Indonesia and the Philippines kept interest rates at record lows, judging inflation isn’t yet a threat as Asia weighs the risk from Europe’s debt turmoil, reported Bloomberg News.
Bank Indonesia left its policy rate unchanged yesterday at 6.5 percent, the lowest level since its introduction in July 2005. Bangko Sentral ng Pilipinas left the rate it pays lenders for overnight deposits at 4 percent, the lowest level since central bank data started in 1990.
The nations joined Australia and Thailand in keeping borrowing costs unchanged this week, as spending cuts by European nations battling to reduce budget deficits raised concerns the global recovery will falter. The Philippine central bank cut its inflation forecast for this year and next, and Bank Indonesia kept its estimate at 4 percent to 6 percent.
“They are watching the developments in the Euro zone,” said David Cohen, an economist at Action Economics in Singapore. “People are nervous about the turmoil that may spillover to the global economy,” and policy makers are “being patient” as inflation remains “relatively contained,” he said.
Fitch Ratings lowered Spain’s rating to AA+ from AAA on May 28, capping off a month where the escalation of Europe’s debt crisis forced the European Union and the International Monetary Fund to offer as much as 750 billion euros ($913 billion) to countries in danger of financial instability.
The Indonesian rupiah has fallen 1.8 percent and the Philippine peso 3.8 percent in the past month as most Asian currencies slid on concern a disruption in the world’s rebound from last year’s slump will force regional central banks to delay raising interest rates.
“In the face of uncertain global economic prospects and with recovery at different stages and speeds in various parts of the world, together with the flexibility provided by the inflation outlook, the board views as prudent the move to keep policy settings unchanged,” Bangko Sentral Governor Amando Tetangco said yesterday.
The Reserve Bank of Australia maintained its benchmark rate at 4.5 percent this week, after six increases in the previous seven meetings. Thailand’s central bank kept its one-day bond repurchase rate at 1.25 percent, the lowest level since July 2004, after the country’s deadliest political violence in almost two decades.
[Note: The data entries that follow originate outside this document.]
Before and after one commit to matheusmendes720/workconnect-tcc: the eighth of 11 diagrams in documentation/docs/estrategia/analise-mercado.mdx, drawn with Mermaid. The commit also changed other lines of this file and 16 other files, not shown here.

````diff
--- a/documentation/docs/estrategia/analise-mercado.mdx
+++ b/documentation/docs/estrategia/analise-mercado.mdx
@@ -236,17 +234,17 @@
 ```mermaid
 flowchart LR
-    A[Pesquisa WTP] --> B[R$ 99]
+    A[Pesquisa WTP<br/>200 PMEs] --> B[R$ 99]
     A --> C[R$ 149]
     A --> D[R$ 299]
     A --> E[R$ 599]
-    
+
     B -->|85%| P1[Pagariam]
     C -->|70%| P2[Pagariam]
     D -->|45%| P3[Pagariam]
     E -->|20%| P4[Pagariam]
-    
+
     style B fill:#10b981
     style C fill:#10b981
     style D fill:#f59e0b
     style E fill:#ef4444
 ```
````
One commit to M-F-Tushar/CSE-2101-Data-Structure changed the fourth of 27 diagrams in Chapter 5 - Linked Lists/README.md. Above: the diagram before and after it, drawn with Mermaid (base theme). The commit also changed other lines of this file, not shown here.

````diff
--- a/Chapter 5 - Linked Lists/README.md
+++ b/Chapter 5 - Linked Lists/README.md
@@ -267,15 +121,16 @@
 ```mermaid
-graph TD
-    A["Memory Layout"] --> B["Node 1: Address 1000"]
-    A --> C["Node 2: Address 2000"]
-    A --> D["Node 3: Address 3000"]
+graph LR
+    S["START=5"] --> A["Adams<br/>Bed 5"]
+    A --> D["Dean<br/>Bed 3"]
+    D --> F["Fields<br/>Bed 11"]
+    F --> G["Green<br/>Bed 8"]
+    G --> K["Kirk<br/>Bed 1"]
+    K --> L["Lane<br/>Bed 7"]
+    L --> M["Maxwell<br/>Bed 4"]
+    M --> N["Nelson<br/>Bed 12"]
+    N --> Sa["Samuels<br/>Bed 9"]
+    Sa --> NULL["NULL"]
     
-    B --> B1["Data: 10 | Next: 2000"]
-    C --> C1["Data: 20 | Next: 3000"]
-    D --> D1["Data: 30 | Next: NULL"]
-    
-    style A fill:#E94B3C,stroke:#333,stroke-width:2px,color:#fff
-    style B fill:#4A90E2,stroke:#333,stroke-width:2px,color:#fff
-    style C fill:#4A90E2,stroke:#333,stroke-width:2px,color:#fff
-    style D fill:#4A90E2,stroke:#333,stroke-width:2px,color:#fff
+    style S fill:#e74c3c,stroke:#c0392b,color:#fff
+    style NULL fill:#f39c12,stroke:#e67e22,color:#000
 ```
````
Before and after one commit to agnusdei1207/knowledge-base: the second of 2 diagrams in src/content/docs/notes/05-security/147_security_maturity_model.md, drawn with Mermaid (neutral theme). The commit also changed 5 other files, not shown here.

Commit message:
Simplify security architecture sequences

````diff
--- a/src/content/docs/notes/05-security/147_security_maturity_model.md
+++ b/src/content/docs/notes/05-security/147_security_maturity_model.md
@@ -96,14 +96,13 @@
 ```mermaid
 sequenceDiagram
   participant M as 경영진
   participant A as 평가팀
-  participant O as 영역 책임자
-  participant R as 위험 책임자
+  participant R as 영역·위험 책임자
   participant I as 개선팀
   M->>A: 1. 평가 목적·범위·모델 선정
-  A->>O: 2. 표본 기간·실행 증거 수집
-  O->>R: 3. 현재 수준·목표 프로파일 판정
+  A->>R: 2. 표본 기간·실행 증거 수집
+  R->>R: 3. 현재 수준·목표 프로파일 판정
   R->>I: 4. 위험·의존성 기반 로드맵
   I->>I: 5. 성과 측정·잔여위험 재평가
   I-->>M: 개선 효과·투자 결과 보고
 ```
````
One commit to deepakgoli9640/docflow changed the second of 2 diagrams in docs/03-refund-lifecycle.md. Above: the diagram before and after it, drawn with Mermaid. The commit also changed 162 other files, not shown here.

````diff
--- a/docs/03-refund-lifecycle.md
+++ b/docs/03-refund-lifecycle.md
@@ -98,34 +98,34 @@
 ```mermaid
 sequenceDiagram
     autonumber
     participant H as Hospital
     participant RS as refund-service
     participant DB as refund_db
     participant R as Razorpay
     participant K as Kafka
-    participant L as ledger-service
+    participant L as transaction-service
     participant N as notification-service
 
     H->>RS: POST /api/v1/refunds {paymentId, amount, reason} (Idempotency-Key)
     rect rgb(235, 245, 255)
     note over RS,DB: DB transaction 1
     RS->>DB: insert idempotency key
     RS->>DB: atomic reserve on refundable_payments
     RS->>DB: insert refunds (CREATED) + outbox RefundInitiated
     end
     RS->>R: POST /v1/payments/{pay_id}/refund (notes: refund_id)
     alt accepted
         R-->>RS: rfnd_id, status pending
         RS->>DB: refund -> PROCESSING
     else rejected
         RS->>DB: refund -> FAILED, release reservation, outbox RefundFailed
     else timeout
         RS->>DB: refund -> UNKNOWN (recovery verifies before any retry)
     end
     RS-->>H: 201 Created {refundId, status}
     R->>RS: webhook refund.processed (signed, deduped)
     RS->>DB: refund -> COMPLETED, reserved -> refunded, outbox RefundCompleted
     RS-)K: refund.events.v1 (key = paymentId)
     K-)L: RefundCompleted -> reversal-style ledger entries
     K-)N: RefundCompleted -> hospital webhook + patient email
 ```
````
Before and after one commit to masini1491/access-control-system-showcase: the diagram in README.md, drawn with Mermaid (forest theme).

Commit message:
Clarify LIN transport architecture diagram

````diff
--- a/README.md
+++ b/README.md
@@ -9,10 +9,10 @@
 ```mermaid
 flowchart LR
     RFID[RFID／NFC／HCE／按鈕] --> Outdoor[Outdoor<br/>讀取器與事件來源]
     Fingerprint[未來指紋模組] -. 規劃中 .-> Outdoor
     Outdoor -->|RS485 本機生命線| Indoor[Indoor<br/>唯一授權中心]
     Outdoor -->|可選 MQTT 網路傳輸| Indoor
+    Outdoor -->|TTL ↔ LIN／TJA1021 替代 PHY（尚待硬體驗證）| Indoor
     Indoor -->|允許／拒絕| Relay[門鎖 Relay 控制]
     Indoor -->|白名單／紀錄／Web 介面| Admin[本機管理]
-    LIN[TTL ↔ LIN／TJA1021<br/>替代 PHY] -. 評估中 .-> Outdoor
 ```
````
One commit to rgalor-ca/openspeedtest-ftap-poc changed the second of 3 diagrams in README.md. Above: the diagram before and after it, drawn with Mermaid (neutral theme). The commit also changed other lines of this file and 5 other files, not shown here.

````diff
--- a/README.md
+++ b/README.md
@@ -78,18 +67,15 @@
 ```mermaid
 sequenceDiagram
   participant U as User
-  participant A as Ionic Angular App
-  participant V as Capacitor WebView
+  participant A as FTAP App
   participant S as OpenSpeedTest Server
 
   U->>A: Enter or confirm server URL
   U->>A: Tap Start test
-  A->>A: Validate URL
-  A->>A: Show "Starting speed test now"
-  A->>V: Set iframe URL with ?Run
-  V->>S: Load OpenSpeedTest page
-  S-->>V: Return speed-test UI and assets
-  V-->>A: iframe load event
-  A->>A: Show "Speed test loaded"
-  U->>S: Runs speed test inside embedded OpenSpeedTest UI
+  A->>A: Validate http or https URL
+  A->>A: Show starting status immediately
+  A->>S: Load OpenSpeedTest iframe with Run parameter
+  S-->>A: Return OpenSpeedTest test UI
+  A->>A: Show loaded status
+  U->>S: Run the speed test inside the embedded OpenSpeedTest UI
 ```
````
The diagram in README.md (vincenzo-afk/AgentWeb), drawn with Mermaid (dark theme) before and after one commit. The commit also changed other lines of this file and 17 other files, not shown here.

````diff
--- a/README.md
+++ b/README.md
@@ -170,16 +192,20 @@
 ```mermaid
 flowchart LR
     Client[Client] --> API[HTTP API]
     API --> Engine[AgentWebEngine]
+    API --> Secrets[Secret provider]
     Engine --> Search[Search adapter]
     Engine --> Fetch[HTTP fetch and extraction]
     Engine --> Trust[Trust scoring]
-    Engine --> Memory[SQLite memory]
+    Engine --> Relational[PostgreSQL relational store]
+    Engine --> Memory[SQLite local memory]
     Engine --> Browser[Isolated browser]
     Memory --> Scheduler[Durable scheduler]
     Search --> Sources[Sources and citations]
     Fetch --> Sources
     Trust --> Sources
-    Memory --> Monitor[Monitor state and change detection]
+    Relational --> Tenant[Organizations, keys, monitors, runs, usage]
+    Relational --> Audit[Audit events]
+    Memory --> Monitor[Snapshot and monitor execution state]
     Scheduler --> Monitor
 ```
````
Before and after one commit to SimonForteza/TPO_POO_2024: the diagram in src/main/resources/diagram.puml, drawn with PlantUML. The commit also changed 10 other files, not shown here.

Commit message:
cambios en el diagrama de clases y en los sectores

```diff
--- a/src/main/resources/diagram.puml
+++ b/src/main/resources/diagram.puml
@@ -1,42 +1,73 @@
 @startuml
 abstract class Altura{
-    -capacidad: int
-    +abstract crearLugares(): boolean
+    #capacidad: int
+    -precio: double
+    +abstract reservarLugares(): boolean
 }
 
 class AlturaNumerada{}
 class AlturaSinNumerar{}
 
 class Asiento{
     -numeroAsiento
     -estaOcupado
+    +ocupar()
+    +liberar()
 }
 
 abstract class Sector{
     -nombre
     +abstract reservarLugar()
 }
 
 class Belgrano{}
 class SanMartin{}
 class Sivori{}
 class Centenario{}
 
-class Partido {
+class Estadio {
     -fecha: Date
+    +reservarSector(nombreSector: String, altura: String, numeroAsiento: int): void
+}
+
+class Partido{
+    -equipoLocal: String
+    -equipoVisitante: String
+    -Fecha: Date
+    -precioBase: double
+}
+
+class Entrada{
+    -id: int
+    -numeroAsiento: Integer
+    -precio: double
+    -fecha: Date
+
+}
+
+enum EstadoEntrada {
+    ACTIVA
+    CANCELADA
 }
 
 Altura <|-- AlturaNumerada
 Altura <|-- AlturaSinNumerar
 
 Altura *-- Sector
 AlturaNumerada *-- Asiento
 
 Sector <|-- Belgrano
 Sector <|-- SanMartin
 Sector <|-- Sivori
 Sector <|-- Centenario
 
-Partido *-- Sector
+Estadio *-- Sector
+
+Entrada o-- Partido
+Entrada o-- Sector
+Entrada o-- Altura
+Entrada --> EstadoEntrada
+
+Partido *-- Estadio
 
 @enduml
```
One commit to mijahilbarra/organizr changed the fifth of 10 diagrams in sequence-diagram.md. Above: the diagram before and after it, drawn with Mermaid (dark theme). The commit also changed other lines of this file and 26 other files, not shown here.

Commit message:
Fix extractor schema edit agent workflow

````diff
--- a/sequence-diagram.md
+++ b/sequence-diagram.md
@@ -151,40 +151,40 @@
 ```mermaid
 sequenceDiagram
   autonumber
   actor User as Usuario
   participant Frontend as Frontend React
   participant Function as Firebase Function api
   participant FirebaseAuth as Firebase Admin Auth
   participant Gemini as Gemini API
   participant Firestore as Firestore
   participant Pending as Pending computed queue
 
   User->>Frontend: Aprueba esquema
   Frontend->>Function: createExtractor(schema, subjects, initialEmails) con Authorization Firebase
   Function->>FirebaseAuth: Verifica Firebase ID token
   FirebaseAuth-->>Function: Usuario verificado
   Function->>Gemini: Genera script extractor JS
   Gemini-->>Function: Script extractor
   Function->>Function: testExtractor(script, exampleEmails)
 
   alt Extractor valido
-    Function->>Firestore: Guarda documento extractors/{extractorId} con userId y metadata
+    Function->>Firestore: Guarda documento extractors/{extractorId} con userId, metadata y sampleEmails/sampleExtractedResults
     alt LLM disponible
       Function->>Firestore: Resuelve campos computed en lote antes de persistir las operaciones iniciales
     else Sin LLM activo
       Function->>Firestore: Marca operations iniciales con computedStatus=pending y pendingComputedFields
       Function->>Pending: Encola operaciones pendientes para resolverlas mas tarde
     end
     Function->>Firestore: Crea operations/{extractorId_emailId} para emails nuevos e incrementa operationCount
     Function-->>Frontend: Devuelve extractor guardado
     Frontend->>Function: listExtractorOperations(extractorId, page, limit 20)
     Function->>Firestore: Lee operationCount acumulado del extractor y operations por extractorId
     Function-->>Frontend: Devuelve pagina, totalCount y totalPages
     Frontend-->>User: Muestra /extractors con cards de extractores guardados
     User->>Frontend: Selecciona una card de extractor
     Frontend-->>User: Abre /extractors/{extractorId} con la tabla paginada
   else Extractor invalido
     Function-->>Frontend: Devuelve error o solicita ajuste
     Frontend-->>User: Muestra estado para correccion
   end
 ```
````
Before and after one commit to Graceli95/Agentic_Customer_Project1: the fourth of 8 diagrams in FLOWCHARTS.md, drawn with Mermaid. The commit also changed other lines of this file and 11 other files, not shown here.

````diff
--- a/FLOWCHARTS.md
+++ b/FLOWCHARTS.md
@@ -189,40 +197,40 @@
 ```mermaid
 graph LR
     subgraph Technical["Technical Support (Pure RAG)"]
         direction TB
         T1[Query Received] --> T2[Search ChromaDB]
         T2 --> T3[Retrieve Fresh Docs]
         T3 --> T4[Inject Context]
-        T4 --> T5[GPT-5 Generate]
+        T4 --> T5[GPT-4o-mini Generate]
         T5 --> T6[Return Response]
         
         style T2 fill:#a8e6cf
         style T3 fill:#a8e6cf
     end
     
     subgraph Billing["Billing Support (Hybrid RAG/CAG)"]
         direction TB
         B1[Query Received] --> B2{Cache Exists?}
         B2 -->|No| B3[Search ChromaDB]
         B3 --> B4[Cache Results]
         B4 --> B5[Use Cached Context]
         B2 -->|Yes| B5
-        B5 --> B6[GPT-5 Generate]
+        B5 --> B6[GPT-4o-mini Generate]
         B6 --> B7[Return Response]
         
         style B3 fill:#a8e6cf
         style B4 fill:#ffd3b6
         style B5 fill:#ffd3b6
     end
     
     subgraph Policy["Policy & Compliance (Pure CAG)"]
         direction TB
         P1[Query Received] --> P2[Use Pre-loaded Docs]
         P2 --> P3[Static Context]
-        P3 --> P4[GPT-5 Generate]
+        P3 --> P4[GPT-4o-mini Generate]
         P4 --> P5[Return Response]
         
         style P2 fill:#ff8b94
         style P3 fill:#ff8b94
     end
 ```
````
Indonesia’s inflation averaged 3.8 percent in the first five months of 2010, easing from 7.6 percent in the previous two years, giving the central bank room to delay tightening. The Philippine central bank lowered its 2010 inflation forecast to 4.7 percent from 5.1 percent, and a report today showed consumer prices rose in May at the slowest pace in three months.